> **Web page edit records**
■ ■ ■
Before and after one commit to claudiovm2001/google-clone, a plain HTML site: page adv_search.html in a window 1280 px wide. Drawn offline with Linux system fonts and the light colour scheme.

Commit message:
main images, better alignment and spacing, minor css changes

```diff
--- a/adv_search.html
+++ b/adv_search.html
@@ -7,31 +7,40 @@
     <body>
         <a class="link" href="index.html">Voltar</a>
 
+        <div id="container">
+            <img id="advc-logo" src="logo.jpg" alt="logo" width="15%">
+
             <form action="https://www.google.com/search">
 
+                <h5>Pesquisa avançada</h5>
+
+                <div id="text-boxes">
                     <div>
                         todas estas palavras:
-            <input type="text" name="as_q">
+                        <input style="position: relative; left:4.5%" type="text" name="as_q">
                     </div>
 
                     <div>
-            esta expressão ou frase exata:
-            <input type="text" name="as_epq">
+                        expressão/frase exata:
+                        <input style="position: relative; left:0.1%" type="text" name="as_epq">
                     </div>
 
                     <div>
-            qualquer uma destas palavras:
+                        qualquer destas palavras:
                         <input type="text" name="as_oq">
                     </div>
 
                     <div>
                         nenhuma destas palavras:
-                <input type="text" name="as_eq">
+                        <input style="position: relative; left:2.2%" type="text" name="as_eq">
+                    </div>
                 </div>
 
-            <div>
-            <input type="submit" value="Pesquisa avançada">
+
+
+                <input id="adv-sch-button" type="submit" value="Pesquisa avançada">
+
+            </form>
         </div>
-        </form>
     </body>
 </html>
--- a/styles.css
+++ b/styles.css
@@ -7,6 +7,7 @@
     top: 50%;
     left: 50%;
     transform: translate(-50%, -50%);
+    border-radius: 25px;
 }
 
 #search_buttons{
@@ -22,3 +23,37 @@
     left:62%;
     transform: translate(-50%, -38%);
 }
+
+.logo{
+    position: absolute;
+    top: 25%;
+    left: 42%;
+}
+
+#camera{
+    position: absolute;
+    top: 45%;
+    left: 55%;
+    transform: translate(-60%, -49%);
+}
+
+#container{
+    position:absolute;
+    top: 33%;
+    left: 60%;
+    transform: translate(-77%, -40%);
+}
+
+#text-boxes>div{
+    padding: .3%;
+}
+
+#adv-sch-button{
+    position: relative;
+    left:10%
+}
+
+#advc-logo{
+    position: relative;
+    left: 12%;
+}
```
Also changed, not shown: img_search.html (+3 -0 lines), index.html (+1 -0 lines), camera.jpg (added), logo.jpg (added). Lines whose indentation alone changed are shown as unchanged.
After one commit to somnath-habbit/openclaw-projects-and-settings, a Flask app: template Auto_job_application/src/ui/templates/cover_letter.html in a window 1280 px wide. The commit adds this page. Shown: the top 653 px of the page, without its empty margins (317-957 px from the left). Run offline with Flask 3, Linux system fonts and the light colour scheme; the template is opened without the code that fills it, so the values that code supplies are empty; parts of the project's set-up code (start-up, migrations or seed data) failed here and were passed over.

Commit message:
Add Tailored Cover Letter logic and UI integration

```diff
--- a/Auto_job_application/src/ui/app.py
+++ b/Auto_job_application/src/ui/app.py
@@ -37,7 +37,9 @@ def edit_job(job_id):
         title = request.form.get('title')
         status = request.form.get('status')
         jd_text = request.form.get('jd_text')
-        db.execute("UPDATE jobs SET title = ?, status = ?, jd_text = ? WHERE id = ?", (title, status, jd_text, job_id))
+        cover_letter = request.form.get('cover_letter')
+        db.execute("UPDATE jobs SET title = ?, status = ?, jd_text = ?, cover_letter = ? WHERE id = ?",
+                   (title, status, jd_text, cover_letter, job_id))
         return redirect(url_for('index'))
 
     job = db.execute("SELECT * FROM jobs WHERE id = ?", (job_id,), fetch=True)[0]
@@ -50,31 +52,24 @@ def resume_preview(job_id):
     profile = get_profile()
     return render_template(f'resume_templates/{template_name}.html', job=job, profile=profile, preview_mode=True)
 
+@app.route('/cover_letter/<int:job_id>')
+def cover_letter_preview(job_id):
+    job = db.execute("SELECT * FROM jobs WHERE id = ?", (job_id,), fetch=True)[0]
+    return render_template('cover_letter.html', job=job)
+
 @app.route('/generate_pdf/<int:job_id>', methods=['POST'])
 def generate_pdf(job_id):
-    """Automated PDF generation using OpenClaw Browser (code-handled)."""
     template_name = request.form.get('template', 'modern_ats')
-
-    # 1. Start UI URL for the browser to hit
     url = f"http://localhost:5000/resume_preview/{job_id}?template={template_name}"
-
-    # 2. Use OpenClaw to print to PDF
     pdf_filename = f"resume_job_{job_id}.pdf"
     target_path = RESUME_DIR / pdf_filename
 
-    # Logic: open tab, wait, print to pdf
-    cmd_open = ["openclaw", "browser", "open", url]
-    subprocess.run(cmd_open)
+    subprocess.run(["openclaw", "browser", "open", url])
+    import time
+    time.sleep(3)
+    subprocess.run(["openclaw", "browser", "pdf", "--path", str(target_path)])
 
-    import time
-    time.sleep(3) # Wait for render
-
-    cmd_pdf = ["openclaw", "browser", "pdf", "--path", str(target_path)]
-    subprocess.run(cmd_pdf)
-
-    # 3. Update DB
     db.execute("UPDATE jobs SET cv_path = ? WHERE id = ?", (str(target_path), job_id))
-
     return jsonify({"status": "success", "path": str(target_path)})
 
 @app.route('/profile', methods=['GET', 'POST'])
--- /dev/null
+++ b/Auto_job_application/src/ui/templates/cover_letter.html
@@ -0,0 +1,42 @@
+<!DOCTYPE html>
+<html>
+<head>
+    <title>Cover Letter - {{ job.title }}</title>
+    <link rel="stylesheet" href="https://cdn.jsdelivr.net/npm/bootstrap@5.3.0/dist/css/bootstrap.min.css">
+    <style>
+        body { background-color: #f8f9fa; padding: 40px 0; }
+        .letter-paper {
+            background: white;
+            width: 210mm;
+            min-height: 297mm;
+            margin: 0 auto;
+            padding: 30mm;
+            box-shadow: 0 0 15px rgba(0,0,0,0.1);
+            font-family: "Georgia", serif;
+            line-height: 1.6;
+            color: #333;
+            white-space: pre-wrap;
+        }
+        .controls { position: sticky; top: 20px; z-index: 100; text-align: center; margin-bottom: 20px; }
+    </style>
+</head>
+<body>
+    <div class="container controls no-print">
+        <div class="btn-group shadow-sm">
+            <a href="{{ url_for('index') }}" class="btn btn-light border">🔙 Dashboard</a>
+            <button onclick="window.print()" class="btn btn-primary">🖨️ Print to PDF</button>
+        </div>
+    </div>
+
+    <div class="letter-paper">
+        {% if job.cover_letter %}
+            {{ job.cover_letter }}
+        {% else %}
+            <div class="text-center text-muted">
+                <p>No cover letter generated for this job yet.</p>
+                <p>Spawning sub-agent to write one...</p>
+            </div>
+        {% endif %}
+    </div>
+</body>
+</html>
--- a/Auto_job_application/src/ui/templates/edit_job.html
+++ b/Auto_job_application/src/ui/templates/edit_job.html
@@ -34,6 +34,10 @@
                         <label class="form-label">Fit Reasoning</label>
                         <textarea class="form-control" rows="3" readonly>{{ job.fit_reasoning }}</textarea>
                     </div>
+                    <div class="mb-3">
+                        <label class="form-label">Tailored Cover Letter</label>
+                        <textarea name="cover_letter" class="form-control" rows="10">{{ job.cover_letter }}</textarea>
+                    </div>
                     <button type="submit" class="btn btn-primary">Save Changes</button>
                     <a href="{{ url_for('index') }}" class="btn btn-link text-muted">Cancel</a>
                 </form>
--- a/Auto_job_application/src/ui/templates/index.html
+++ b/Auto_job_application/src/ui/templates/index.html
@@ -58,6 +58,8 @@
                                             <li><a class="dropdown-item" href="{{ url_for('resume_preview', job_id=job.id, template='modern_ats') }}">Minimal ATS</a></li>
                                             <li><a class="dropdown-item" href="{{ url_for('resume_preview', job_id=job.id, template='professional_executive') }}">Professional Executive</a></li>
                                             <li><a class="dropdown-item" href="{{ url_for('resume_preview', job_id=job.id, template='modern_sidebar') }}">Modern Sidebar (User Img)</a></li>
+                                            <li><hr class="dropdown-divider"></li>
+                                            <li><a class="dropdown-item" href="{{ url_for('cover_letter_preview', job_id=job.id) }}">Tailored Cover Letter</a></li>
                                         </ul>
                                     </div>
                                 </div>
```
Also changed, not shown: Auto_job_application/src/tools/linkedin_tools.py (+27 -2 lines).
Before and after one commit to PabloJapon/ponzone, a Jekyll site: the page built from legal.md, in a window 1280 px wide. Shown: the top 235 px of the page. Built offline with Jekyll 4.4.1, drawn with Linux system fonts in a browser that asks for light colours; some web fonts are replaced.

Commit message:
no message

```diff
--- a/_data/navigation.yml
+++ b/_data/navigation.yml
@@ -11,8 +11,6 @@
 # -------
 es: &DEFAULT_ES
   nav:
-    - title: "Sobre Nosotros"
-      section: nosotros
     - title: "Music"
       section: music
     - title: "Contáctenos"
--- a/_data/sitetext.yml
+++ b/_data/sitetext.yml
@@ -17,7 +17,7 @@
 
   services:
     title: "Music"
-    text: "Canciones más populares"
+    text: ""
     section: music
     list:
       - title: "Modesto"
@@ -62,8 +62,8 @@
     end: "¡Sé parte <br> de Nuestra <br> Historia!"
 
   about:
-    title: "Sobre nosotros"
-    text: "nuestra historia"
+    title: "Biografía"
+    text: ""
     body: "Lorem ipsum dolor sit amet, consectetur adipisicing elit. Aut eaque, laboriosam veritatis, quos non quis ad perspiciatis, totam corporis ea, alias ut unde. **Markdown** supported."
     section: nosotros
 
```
■ ■ ■
> **EXERCISE DESCRIPTION**
A complete answer reproduces every line of the records in which the word "jobs" occurs.

> **RESULT FOR THIS TASK**
-        db.execute("UPDATE jobs SET title = ?, status = ?, jd_text = ? WHERE id = ?", (title, status, jd_text, job_id))
+        db.execute("UPDATE jobs SET title = ?, status = ?, jd_text = ?, cover_letter = ? WHERE id = ?",
     job = db.execute("SELECT * FROM jobs WHERE id = ?", (job_id,), fetch=True)[0]
+    job = db.execute("SELECT * FROM jobs WHERE id = ?", (job_id,), fetch=True)[0]
     db.execute("UPDATE jobs SET cv_path = ? WHERE id = ?", (str(target_path), job_id))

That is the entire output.